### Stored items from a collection

•••••

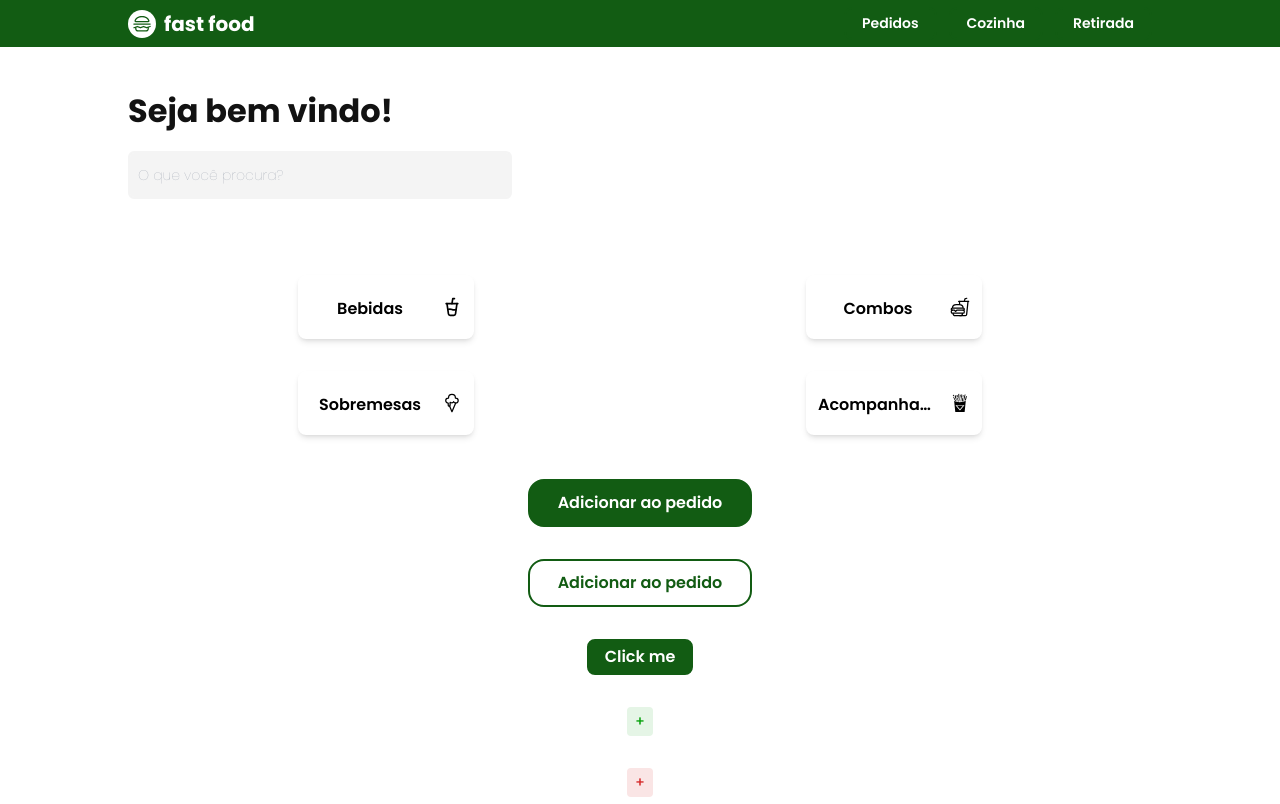
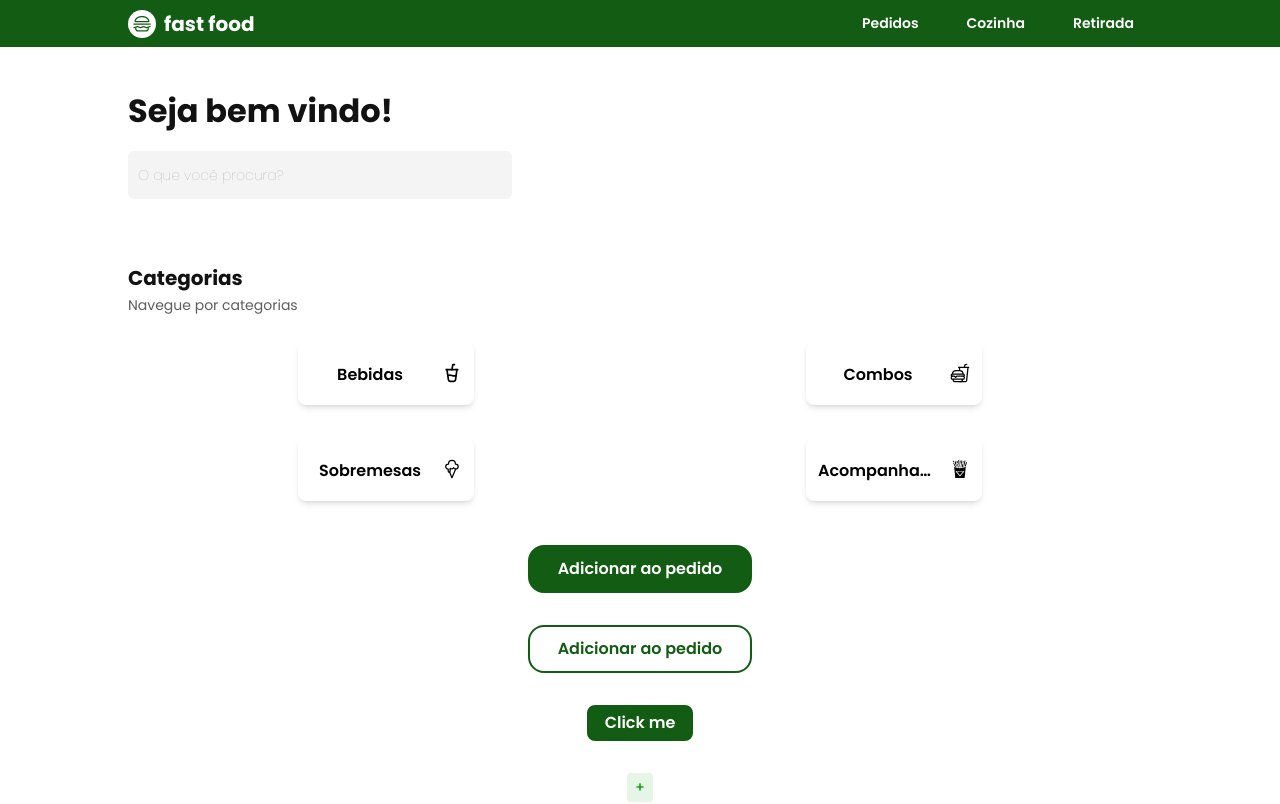
Before and after one commit to CToH10/devio-fullstack-frontend, a Next.js app: page / in a window 1280 px wide. Shown: the top 804 px of the page. Built offline with nearby package versions, Linux system fonts and the light colour scheme.

Commit message:
feat: add title and description on section

```diff
--- a/src/components/Categories/index.tsx
+++ b/src/components/Categories/index.tsx
@@ -3,6 +3,7 @@
 import { GiFrenchFries } from 'react-icons/gi';
 import { IoFastFoodOutline, IoIceCreamOutline } from 'react-icons/io5';
 import { LuCupSoda } from 'react-icons/lu';
+import { TitleDescriptionSection } from '../TitleDescSect';
 import { CategoryCard } from './CategoryCard';
 
 const categoriesList = [
@@ -58,8 +59,14 @@ const categoriesList = [
 
 export function Categories() {
   return (
-    <ul className="categoriesSection w-full max-w-full flex flex-row gap-7 overflow-auto scrollbar py-3 px-1 lg:grid grid-cols-2 grid-rows-2 lg:gap-0 lg:gap-y-8 lg:place-items-center">
-      {categoriesList.map(category => CategoryCard(category))}
-    </ul>
+    <section className="categoriesSection w-full">
+      <TitleDescriptionSection
+        title="Categorias"
+        description="Navegue por categorias"
+      />
+      <ul className="categoriesSection w-full max-w-full flex flex-row gap-7 overflow-auto scrollbar py-3 px-1 lg:grid grid-cols-2 grid-rows-2 lg:gap-0 lg:gap-y-8 lg:place-items-center mt-3">
+        {categoriesList.map(category => CategoryCard(category))}
+      </ul>
+    </section>
   );
 }
--- /dev/null
+++ b/src/components/TitleDescSect/index.tsx
@@ -0,0 +1,16 @@
+export function TitleDescriptionSection({
+  title,
+  description,
+}: {
+  title: string;
+  description: string;
+}) {
+  return (
+    <>
+      <h3 className="text-grey-1 font-bold text-size_6_20">{title}</h3>
+      <span className="text-grey-2 font-normal text-size_8_14">
+        {description}
+      </span>
+    </>
+  );
+}
```
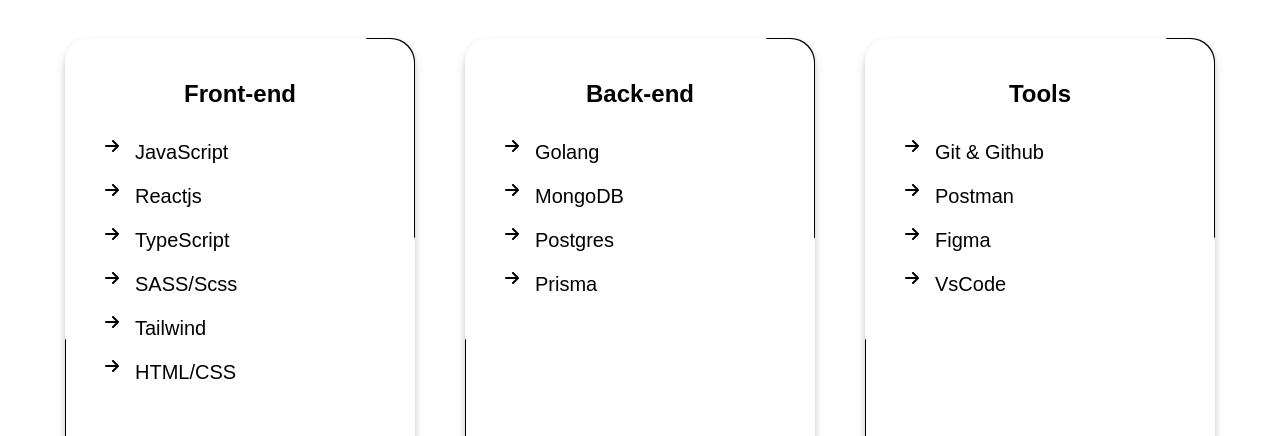
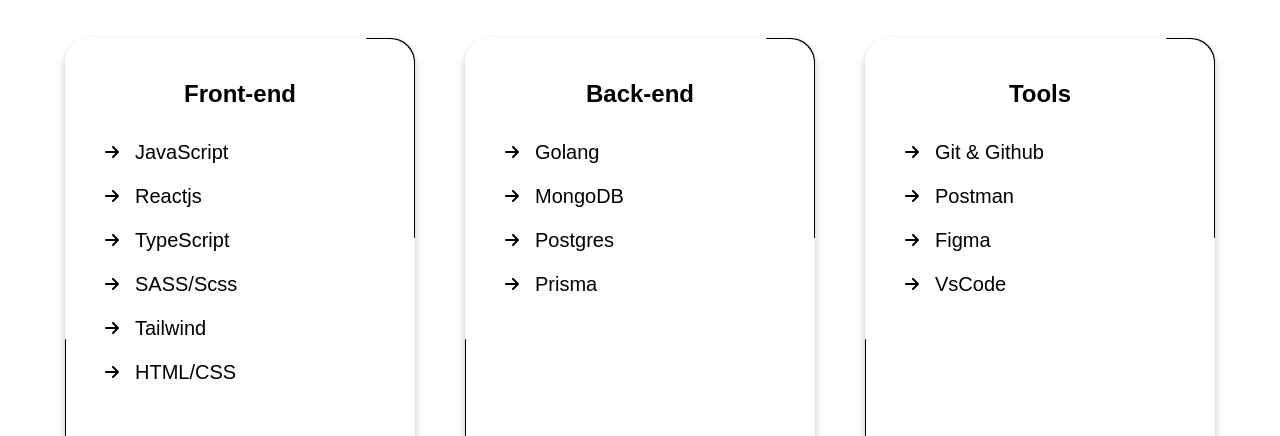
Before and after one commit to smashbrick/portfolio, a React (Vite) app: page / in a window 1280 px wide. Shown: the part 960-1396 px from the top of the page. Built offline with nearby package versions, Linux system fonts and the light colour scheme.

Commit message:
Item centr

```diff
--- a/src/components/Skills.jsx
+++ b/src/components/Skills.jsx
@@ -23,7 +23,7 @@ function Skills() {
 					<div className="relative">
 						<ol className="text-xl w-full h-full flex flex-col gap-4">
 							{skills.Frontend.map((skill, index) => (
-								<li key={index} className="flex gap-4 ">
+								<li key={index} className="flex gap-4 items-center">
 									<img
 										src="/arrow-right-solid.svg"
 										alt="Checkmark"
@@ -43,9 +43,9 @@ function Skills() {
 				<Card>
 					<h3 className="text-2xl  font-semibold text-center">Back-end</h3>
 					<div className="relative">
-						<ol className="text-xl w-full h-full flex flex-col gap-4">
+						<ol className="text-xl w-full h-full flex flex-col gap-4 ">
 							{skills.Backend.map((skill, index) => (
-								<li key={index} className="flex gap-4 ">
+								<li key={index} className="flex gap-4 items-center">
 									<img
 										src="/arrow-right-solid.svg"
 										alt="Checkmark"
@@ -67,7 +67,7 @@ function Skills() {
 					<div>
 						<ol className="text-xl w-full h-full flex flex-col gap-4">
 							{skills.Tools.map((skill, index) => (
-								<li key={index} className="flex gap-4 ">
+								<li key={index} className="flex gap-4 items-center">
 									<img
 										src="/arrow-right-solid.svg"
 										alt="Checkmark"
```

•••••

### REQUIRED WORK
Give the number of lines in the records that contain the string "text", and nothing besides.

### EXERCISE SOLUTION
7